Creating a secure BMS system for your customers: Part 2, network layout

In reality you have three networks you need to concern yourself with, and they will be repeated many times with iterations between them. Believe me it is worth it to look things over with a network engineer before building a network haphazardly and the numbering scheme I’m using here should be a good start.

  1. The data center internal LAN
  2. The VPN virtual network
  3. Site LAN networks

Point 1; this is the LAN side of your main router in your data center. Ideally for security reasons this should be several different subnets and firewalls preventing cross access. Most of this is out of scope for this article but you should at least have a management VLAN where your main router, network switches and hypervisors are accessible from in addition to the multiple VLANs your BMS virtual machines will sit on. Each customer ideally should be on their own VLAN, because if you then grant them some access to these VMs they would have a nice little isolated environment they are in with no ability to reach other customers. I’m using the traditional 192.168.V.D model here. In 192.168.V.D the “V” is the VLAN number and “D” is a device or VM. Whatever you chose here it’s critical it be inside the RFC1918 private IP address range.

Point 2; The VPN virtual network is responsible for transporting information from site to site and to the hub. For the sake of recognition and manageability I’m going to stick with the 10.8.X.Y scheme. The 10.8 scheme itself is mentioned in a lot of OpenVPN documentation and should be recognizable in the industry.

In 10.8.X.Y the “X” will represent our OpenVPN server number. This gives us a limit of 254 OpenVPN servers we can have in this network. In the off case we ever wanted to allow server LAN access from endpoints having this number scheme being unique for each server will be important. We won’t be doing that in this example but if you should need to switch to this you won’t have to visit each site and update your VPN router configuration. Again, whatever you chose here it’s critical it be inside the private IP address range.

In 10.8.X.Y the “Y” will represent our VPN endpoints. In the configuration I use the server itself will grab 10.8.X.1 and you can start numbering your VPN client connections from there.

Point 3; The plan I’m using for site LAN addresses looks like this: 10.A.B.C. Again whatever you chose here it’s critical it be inside the private IP address range.

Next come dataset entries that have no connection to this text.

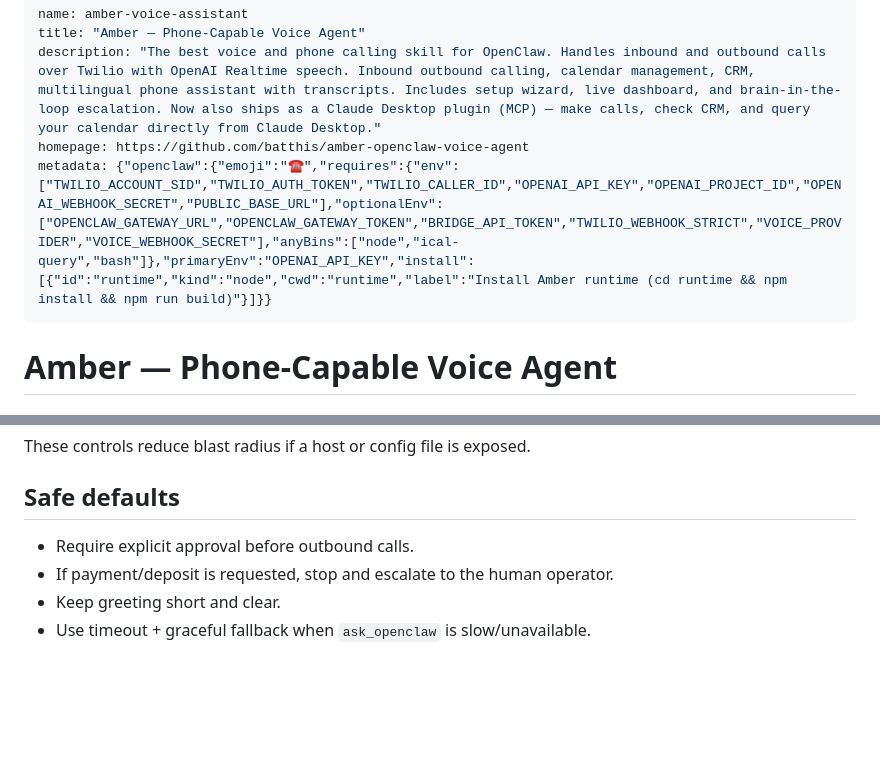
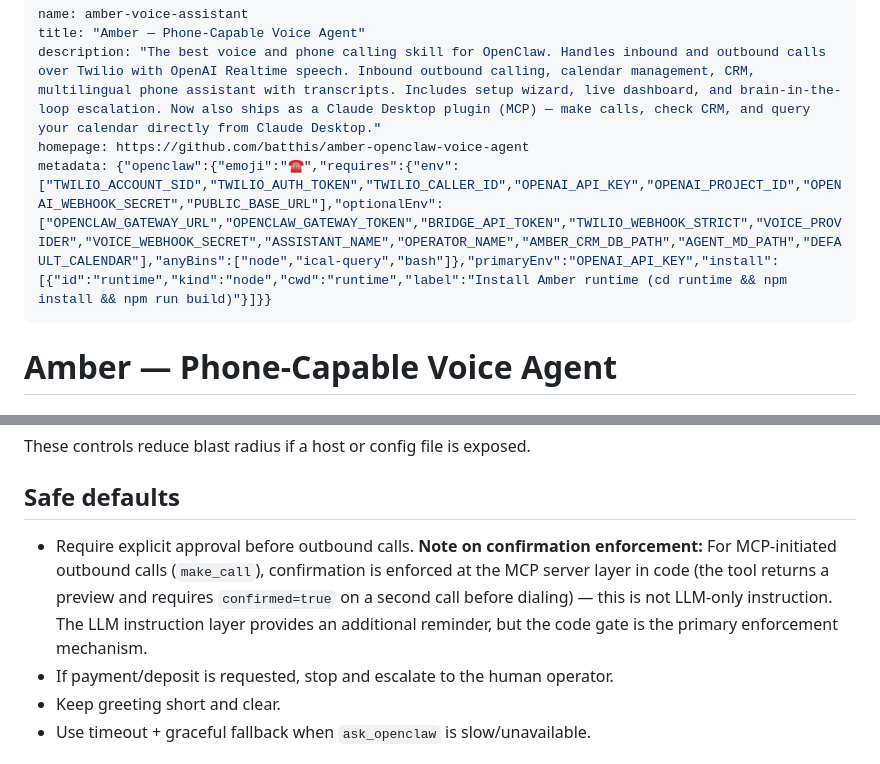
Before and after one commit to batthis/amber-openclaw-voice-agent, a Markdown page: SKILL.md, 2 parts joined by grey strips. Drawn GitHub-style; blank space fills up the shorter version.

Commit message:
fix: resolve ClawHub Code Insights flags in v5.4.2
- SKILL.md: add missing optional env vars (ASSISTANT_NAME, OPERATOR_NAME,
  AMBER_CRM_DB_PATH, AGENT_MD_PATH, DEFAULT_CALENDAR) to declared optionalEnv
- SKILL.md: clarify confirmation enforcement — code-level gate (confirmed=true
  param) is primary; LLM instruction is secondary. Removes spec contradiction.

```diff
--- a/SKILL.md
+++ b/SKILL.md
@@ -3,7 +3,7 @@ name: amber-voice-assistant
 title: "Amber — Phone-Capable Voice Agent"
 description: "The best voice and phone calling skill for OpenClaw. Handles inbound and outbound calls over Twilio with OpenAI Realtime speech. Inbound outbound calling, calendar management, CRM, multilingual phone assistant with transcripts. Includes setup wizard, live dashboard, and brain-in-the-loop escalation. Now also ships as a Claude Desktop plugin (MCP) — make calls, check CRM, and query your calendar directly from Claude Desktop."
 homepage: https://github.com/batthis/amber-openclaw-voice-agent
-metadata: {"openclaw":{"emoji":"☎️","requires":{"env":["TWILIO_ACCOUNT_SID","TWILIO_AUTH_TOKEN","TWILIO_CALLER_ID","OPENAI_API_KEY","OPENAI_PROJECT_ID","OPENAI_WEBHOOK_SECRET","PUBLIC_BASE_URL"],"optionalEnv":["OPENCLAW_GATEWAY_URL","OPENCLAW_GATEWAY_TOKEN","BRIDGE_API_TOKEN","TWILIO_WEBHOOK_STRICT","VOICE_PROVIDER","VOICE_WEBHOOK_SECRET"],"anyBins":["node","ical-query","bash"]},"primaryEnv":"OPENAI_API_KEY","install":[{"id":"runtime","kind":"node","cwd":"runtime","label":"Install Amber runtime (cd runtime && npm install && npm run build)"}]}}
+metadata: {"openclaw":{"emoji":"☎️","requires":{"env":["TWILIO_ACCOUNT_SID","TWILIO_AUTH_TOKEN","TWILIO_CALLER_ID","OPENAI_API_KEY","OPENAI_PROJECT_ID","OPENAI_WEBHOOK_SECRET","PUBLIC_BASE_URL"],"optionalEnv":["OPENCLAW_GATEWAY_URL","OPENCLAW_GATEWAY_TOKEN","BRIDGE_API_TOKEN","TWILIO_WEBHOOK_STRICT","VOICE_PROVIDER","VOICE_WEBHOOK_SECRET","ASSISTANT_NAME","OPERATOR_NAME","AMBER_CRM_DB_PATH","AGENT_MD_PATH","DEFAULT_CALENDAR"],"anyBins":["node","ical-query","bash"]},"primaryEnv":"OPENAI_API_KEY","install":[{"id":"runtime","kind":"node","cwd":"runtime","label":"Install Amber runtime (cd runtime && npm install && npm run build)"}]}}
 ---
 
 # Amber — Phone-Capable Voice Agent
@@ -164,7 +164,7 @@ These controls reduce blast radius if a host or config file is exposed.
 
 ## Safe defaults
 
-- Require explicit approval before outbound calls.
+- Require explicit approval before outbound calls. **Note on confirmation enforcement:** For MCP-initiated outbound calls (`make_call`), confirmation is enforced at the MCP server layer in code (the tool returns a preview and requires `confirmed=true` on a second call before dialing) — this is not LLM-only instruction. The LLM instruction layer provides an additional reminder, but the code gate is the primary enforcement mechanism.
 - If payment/deposit is requested, stop and escalate to the human operator.
 - Keep greeting short and clear.
 - Use timeout + graceful fallback when `ask_openclaw` is slow/unavailable.
```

“A” here represents the OpenVPN server number, only to differentiate it from the above I started numbering with 101 meaning OpenVPN server 1, 102 meaning OpenVPN server 2 etc.

“B” represents the site number; 101 means building 1, 102 = building 2 etc.

“C” is the client VPN router LAN address. On my networks I use .1 as the gateway, I have a DHCP pool set for 50-80 (if we even chose to enable it) and BMS devices start at 101.